**Exercise directions**
Copy out each line of the data that contains "shown".

(Beginning of Given entries)

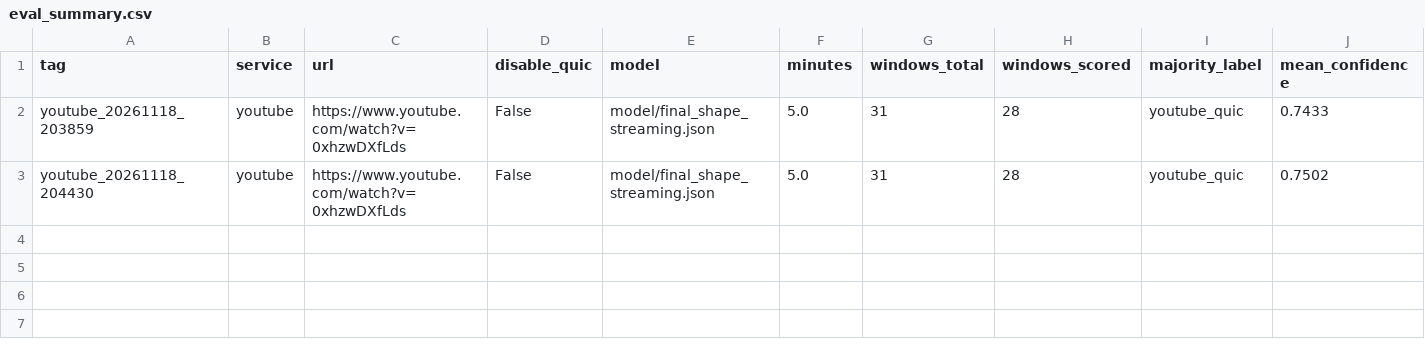
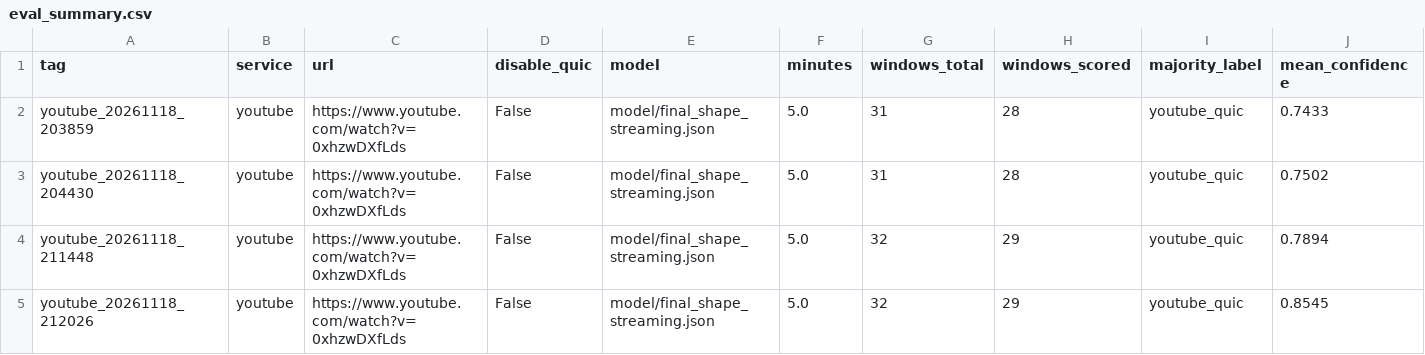
Before and after one commit to dakpasala/CSC-5991, a CSV file: live_runs/eval_summary.csv, drawn as a sheet; only a part is shown; rows hold the shown columns only; the diff names each change by its address in the sheet, - before the commit and + after, or states it on an @@ line.

Commit message:
Much better runs I can tell. Each flow is given its approproriate connection.

```diff
--- a/live_runs/eval_summary.csv
+++ b/live_runs/eval_summary.csv
+row 4: youtube_20261118_211448 | youtube | https://www.youtube.com/watch?v=0xhzwDXfLds | False | model/final_shape_streaming.json | 5.0 | 32 | 29 | youtube_quic | 0.7894
+row 5: youtube_20261118_212026 | youtube | https://www.youtube.com/watch?v=0xhzwDXfLds | False | model/final_shape_streaming.json | 5.0 | 32 | 29 | youtube_quic | 0.8545
```
Also changed, not shown: 16 other files.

(End of Given entries)

**Exercise answer**
Before and after one commit to dakpasala/CSC-5991, a CSV file: live_runs/eval_summary.csv, drawn as a sheet; only a part is shown; rows hold the shown columns only; the diff names each change by its address in the sheet, - before the commit and + after, or states it on an @@ line.
Also changed, not shown: 16 other files.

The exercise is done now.